U.S. # 4801m
2013 46¢ Made in America: Building a Nation Imperforate
At the beginning of the 20th century, some experts were predicting machines would take over many industrial jobs, forcing people out of work. Photographer Lewis Hine drew a different conclusion. He said, in fact, “The more machines we use the more do we need real men to make and direct them.”
Artists like Hine captured the dignity and pride of average workers on film. Rather than focusing on the buildings and machinery that marked the progress of the industrial age, he showcased the people who carried out their work diligently six days each week.
The building of America was dangerous during that time and accidents were commonplace. Employees accepted the risks as part of the position. In the midst of the Great Depression, people were grateful to have any job and worked long hours for low wages. Basic survival needs outweighed workplace perils.
Those who built the Empire State Building faced danger every day as they worked without hard hats or harnesses. They balanced on steel beams or wooden planks with the skill of tightrope walkers. Women found work in America’s mills, producing textiles for consumers across the country and around the world. Those who were fortunate enough to receive an education were sometimes employed in publishing houses as linotypers. Miners extracted the coal that powered the factories and towns.
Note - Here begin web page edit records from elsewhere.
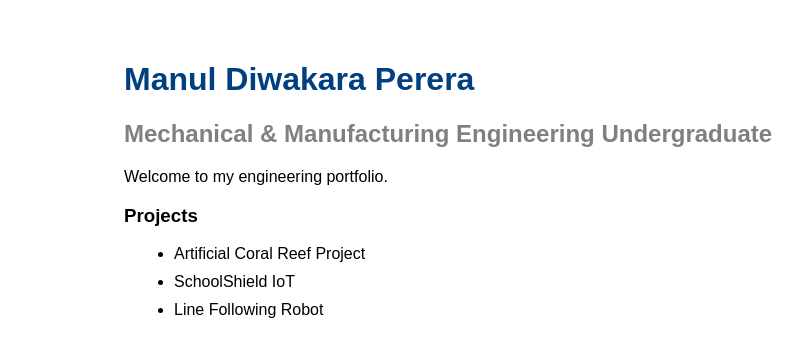
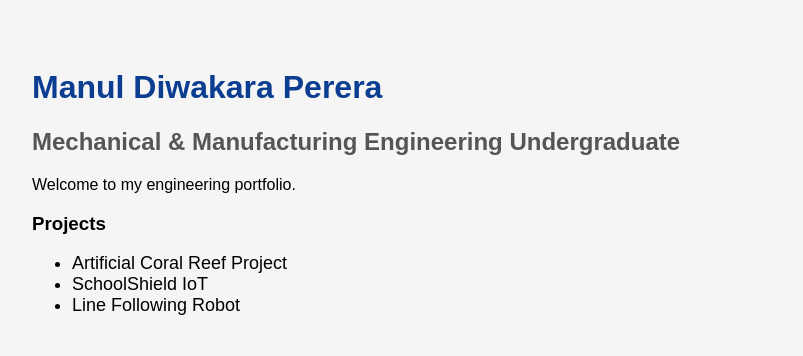
Before and after one commit to litem2203-eng/moonlitite, a plain HTML site: page index.html in a window 1280 px wide. Shown: the whole page, without its empty margins (16-819 px from the left). Drawn offline with Linux system fonts and the light colour scheme.

Commit message:
Update style.css

```diff
--- a/style.css
+++ b/style.css
@@ -1,18 +1,17 @@
-body{
-    font-family:Arial;
-    max-width:1000px;
-    margin:auto;
-    padding:40px;
+body {
+    background-color: #f5f5f5;
+    font-family: Arial, sans-serif;
+    padding: 40px;
 }
 
-h1{
-    color:#004080;
+h1 {
+    color: #0b3d91;
 }
 
-h2{
-    color:gray;
+h2 {
+    color: #555;
 }
 
-li{
-    margin:10px;
+ul {
+    font-size: 18px;
 }
```
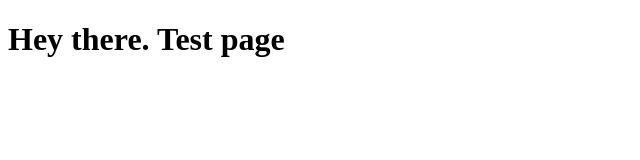
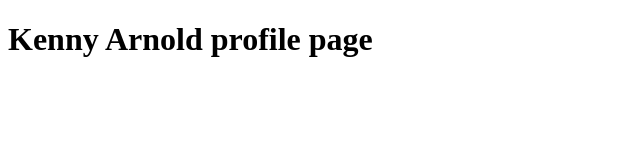
Before and after one commit to KennyBrady/KennyBrady.github.io, a plain HTML site: page index.html in a window 1280 px wide. Shown: the whole page, without its empty margins (0-640 px from the left). Drawn offline with Linux system fonts and the light colour scheme.

Commit message:
Update index.html

```diff
--- a/index.html
+++ b/index.html
@@ -5,6 +5,6 @@
     <title></title>
 </head>
 <body>
-<h1>Hey there. Test page</h1>
+<h1>Kenny Arnold profile page</h1>
 </body>
 </html>
```
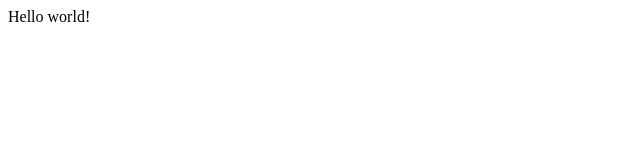
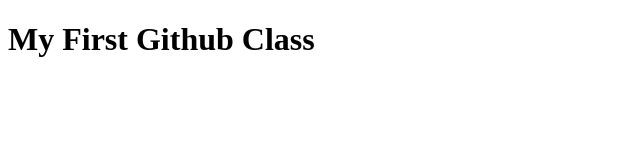
Before and after one commit to HassanSattar147/viking-training, a plain HTML site: page index.html in a window 1280 px wide. Shown: the whole page, without its empty margins (0-640 px from the left). Drawn offline with Linux system fonts and the light colour scheme.

Commit message:
changed the tag

```diff
--- a/index.html
+++ b/index.html
@@ -6,6 +6,6 @@
     <title>Code with Love!</title>
   </head>
   <body>
-    Hello world!
+    <h1>My First Github Class</h1>
   </body>
 </html>
```
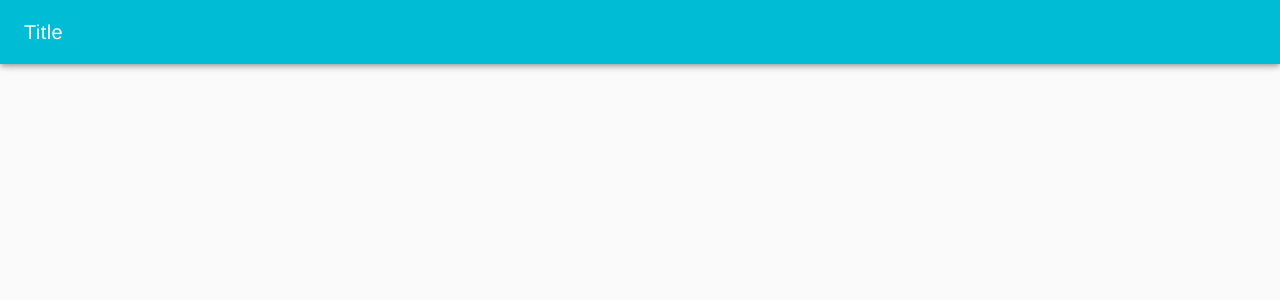
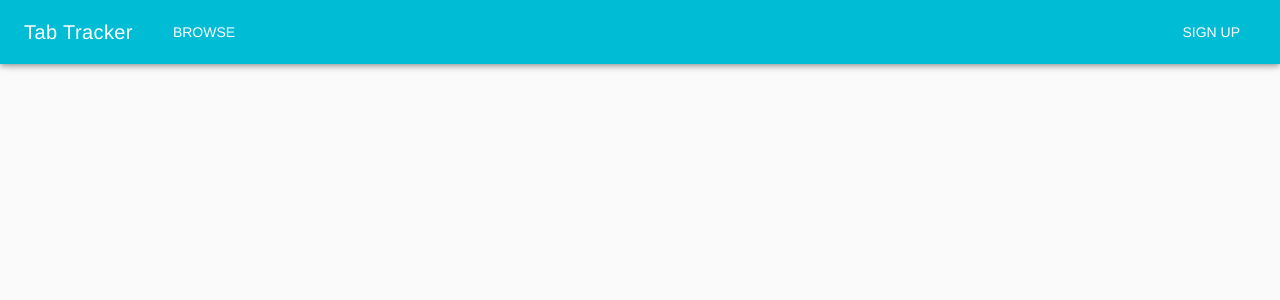
Before and after one commit to Princeallan/tab-tracker, a Vue app in the folder client/: page /register in a window 1280 px wide. Shown: the top 300 px of the page. Built offline with nearby package versions, Linux system fonts and the light colour scheme.

Commit message:
redirects and links added to header

```diff
--- a/client/src/components/Header.vue
+++ b/client/src/components/Header.vue
@@ -1,12 +1,43 @@
 <template>
-  <v-toolbar dark color="cyan">
+  <v-toolbar fixed color="cyan" dark>
+    <v-toolbar-title class="white--text mr-4">
+      <span class="home" @click="navigateTo({name: 'root'})">
+        Tab Tracker
+      </span>
+    </v-toolbar-title>
 
-    <v-toolbar-title class="white--text">Title</v-toolbar-title>
+    <v-toolbar-items>
+      <v-btn flat dark>Browse</v-btn>
+    </v-toolbar-items>
+
+    <v-spacer></v-spacer>
+
+    <v-toolbar-items>
+        <v-btn flat dark @click="navigateTo({name: 'register'})">
+          SIGN UP
+        </v-btn>
+    </v-toolbar-items>
+
   </v-toolbar>
 </template>
 
 <script>
+
 export default {
+  methods: {
+    navigateTo (route) {
+      this.$router.push(route)
+    }
+  }
 }
 
 </script>
+
+<style scoped>
+  .home {
+    cursor: pointer;
+  }
+  .home:hover {
+    color: brown;
+  }
+</style>
--- a/client/src/router/index.js
+++ b/client/src/router/index.js
@@ -9,7 +9,7 @@ export default new Router({
   routes: [
     {
       path: '/',
-      name: 'HelloWorld',
+      name: 'root',
       component: HelloWorld
     },
     {
```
The risk of the tunnel’s collapse or the buildup of gases was ever-present dangers.
Lewis Hine documented Americans creating our nation’s railroads, airplanes, and buildings. Without his images, the faces of those who operated our presses, mined our coal, and built the foundations of our industries, would be lost forever.
Derry Noyes created the Made in America stamps using early 20th century photographs. Of the 12 stamps, 11 reproduce photographs taken by Lewis Hine, while the 12th came from the Kansas Historical Society. Hines’ photographs had previously been used as models for U.S. stamps, including two in the Celebrate the Century series. He was also honored in the 2002 Masters of American Photography stamp pane.
Value: 46¢ 1-ounce first-class letter rate
Issued: August 8, 2013
First Day City: Washington, D.C. – at the Department of Labor Frances Perkins Building
Type of Stamp: Commemorative
Printed by: Avery Dennison
Method: Photogravure printing in sheets of 60 in 5 panes of 12
Five versions of the pane were issued, each with a different photo in the selvage. Two of them picture Empire State Building ironworkers; one shows a General Electric employee measuring bearings, another shows a coal miner, while the last one pictures a female welder.
Scarce Modern Imperforates
The modern imperforate stamps are one of the hottest stories around. In 2012, the U.S. Postal Service released some issues as press sheets. The sheets with die cut perforations were issued in limited quantities.
To the surprise of many collectors, officials then issued a small number of press sheets without perforations. The uncut sheets were only available in Kansas City, Missouri, yet most sold out immediately. In an instant, the imperforate stamp sheets became modern rarities. For example, only 75,000 Baseball All-Star se-tenant sheets were issued compared to 118,000 Bugs Bunny sheets with the 10th stamp imperforate.
In a controversial move, the editors of Scott Catalogue announced they would not list or give numbers to these stamps because they did not fit Scott guidelines. This decision was strongly debated since the imperforate stamps are valid for postage. They eventually decided to give the stamps minor numbers and have continued issuing imperforates in the years since.
Because they were issued in such limited quantities, these scarce modern imperforates can be difficult to find. Luckily Mystic purchased a small number of each imperforate stamp issued so you can add these modern rarities to your collection. Be one of the lucky few – order today.